DATA FOR THE TASK:
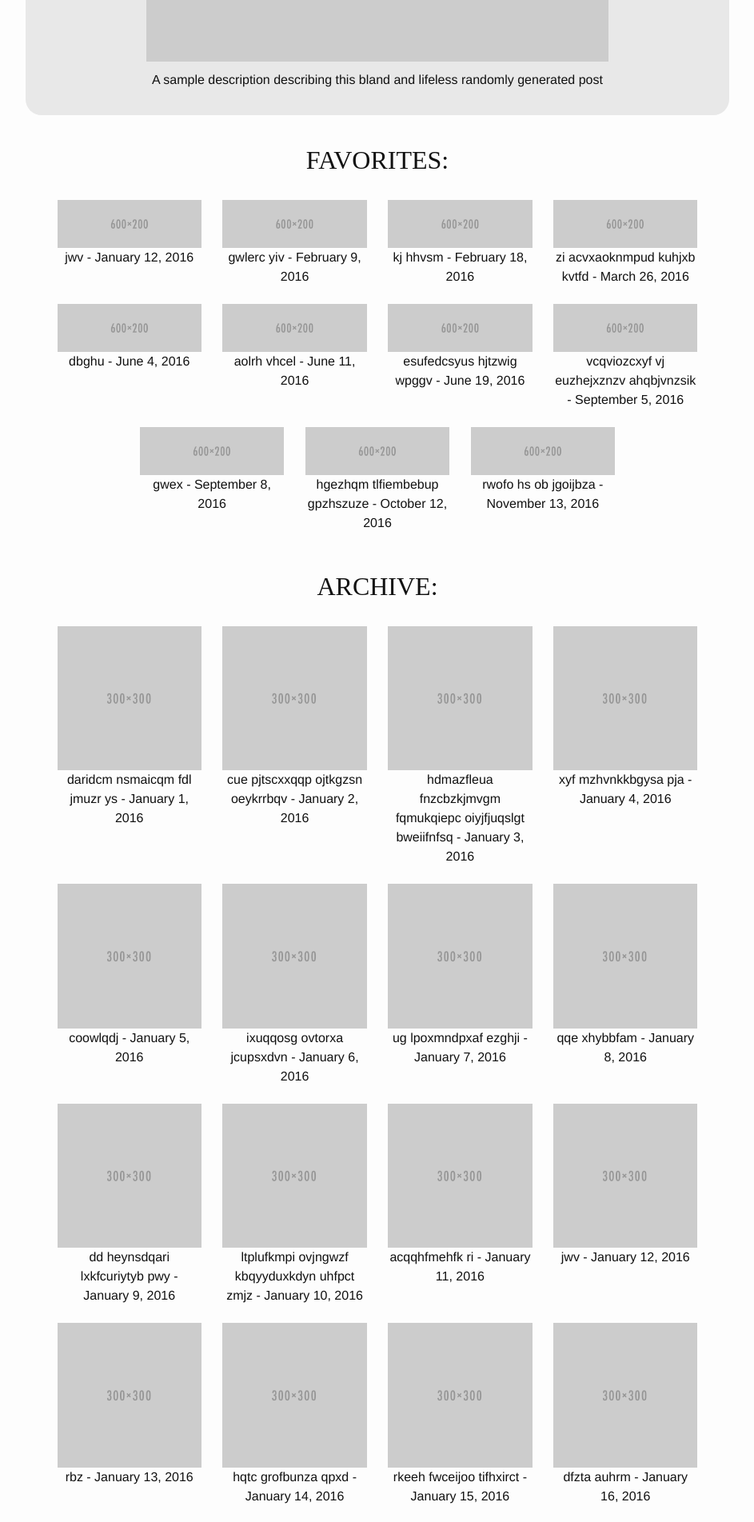
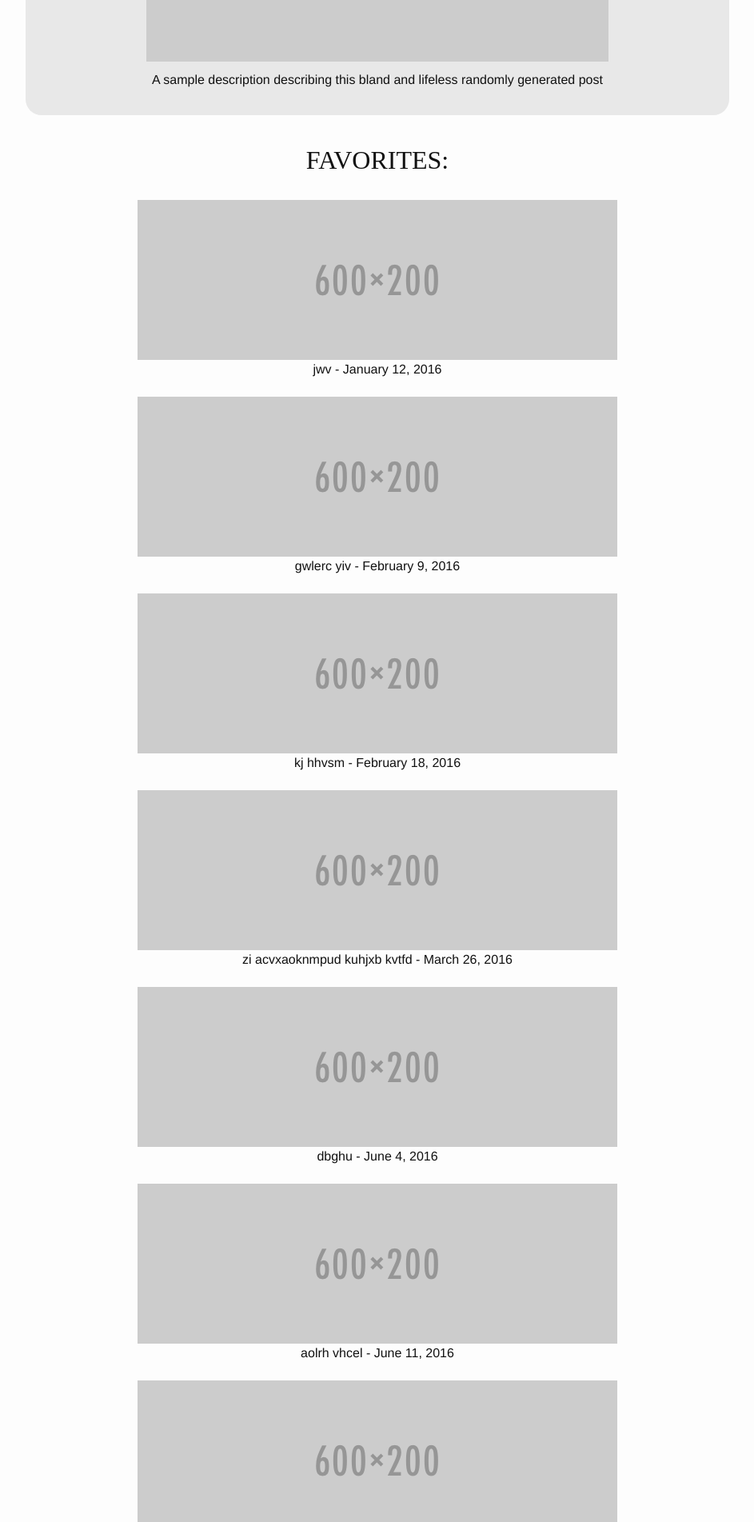
Before and after one commit to spencerflem/rifflist, a Jekyll site: the page built from index.html, in a window 1280 px wide. Shown: the part 445-2348 px from the top of the page at 80% size, without its empty margins (168-1111 px from the left). Built offline with Jekyll 4.4.1, drawn with Linux system fonts in a browser that asks for light colours; some web fonts are replaced.

Commit message:
sizing changes

```diff
--- a/_includes/favorites.html
+++ b/_includes/favorites.html
@@ -5,15 +5,7 @@
       FAVORITES:
     </h1>
     {% endif %}
-    <div class="preview-panel hidden-xs">
-        <a href="{{ post.url | prepend: site.baseurl }}">
-          <img src="{{ post.img.wide | prepend: site.baseurl }}">
-        </a>
-        <div>
-          {{ post.title }} - {{ post.date | date: "%B %-d, %Y" }}
-        </div>
-    </div>
-    <div class="preview-panel-mobile hidden-sm hidden-md hidden-lg hidden-xlg">
+    <div class="preview-panel">
         <a href="{{ post.url | prepend: site.baseurl }}">
           <img src="{{ post.img.wide | prepend: site.baseurl }}">
         </a>
--- a/_sass/_layout.scss
+++ b/_sass/_layout.scss
@@ -196,26 +196,11 @@
     -moz-box-sizing: border-box;
     -webkit-box-sizing: border-box;
     border: 1px solid $background-color;
-
-    &:hover {
-        border: 1px solid $grey-color-light;
-    }
-    display: inline-block;
-    width:23%;
-    vertical-align: top;
-}
-.preview-panel-mobile {
-    padding: 10px;
-    box-sizing: border-box;
-    -moz-box-sizing: border-box;
-    -webkit-box-sizing: border-box;
-    border: 1px solid $background-color;
-
     &:hover {
         border: 1px solid $grey-color-light;
     }
     display: inline-block;
     width:100%;
-    max-width: 250px;
+    max-width: 90em;
     vertical-align: top;
 }
```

INSTRUCTIONS TO FOLLOW: Each line of the listing above should be retyped exactly, with no pictures.

FINISHED EXERCISE:
Before and after one commit to spencerflem/rifflist, a Jekyll site: the page built from index.html, in a window 1280 px wide. Shown: the part 445-2348 px from the top of the page at 80% size, without its empty margins (168-1111 px from the left). Built offline with Jekyll 4.4.1, drawn with Linux system fonts in a browser that asks for light colours; some web fonts are replaced.

Commit message:
sizing changes

```diff
--- a/_includes/favorites.html
+++ b/_includes/favorites.html
@@ -5,15 +5,7 @@
       FAVORITES:
     </h1>
     {% endif %}
-    <div class="preview-panel hidden-xs">
-        <a href="{{ post.url | prepend: site.baseurl }}">
-          <img src="{{ post.img.wide | prepend: site.baseurl }}">
-        </a>
-        <div>
-          {{ post.title }} - {{ post.date | date: "%B %-d, %Y" }}
-        </div>
-    </div>
-    <div class="preview-panel-mobile hidden-sm hidden-md hidden-lg hidden-xlg">
+    <div class="preview-panel">
         <a href="{{ post.url | prepend: site.baseurl }}">
           <img src="{{ post.img.wide | prepend: site.baseurl }}">
         </a>
--- a/_sass/_layout.scss
+++ b/_sass/_layout.scss
@@ -196,26 +196,11 @@
     -moz-box-sizing: border-box;
     -webkit-box-sizing: border-box;
     border: 1px solid $background-color;
-
-    &:hover {
-        border: 1px solid $grey-color-light;
-    }
-    display: inline-block;
-    width:23%;
-    vertical-align: top;
-}
-.preview-panel-mobile {
-    padding: 10px;
-    box-sizing: border-box;
-    -moz-box-sizing: border-box;
-    -webkit-box-sizing: border-box;
-    border: 1px solid $background-color;
-
     &:hover {
         border: 1px solid $grey-color-light;
     }
     display: inline-block;
     width:100%;
-    max-width: 250px;
+    max-width: 90em;
     vertical-align: top;
 }
```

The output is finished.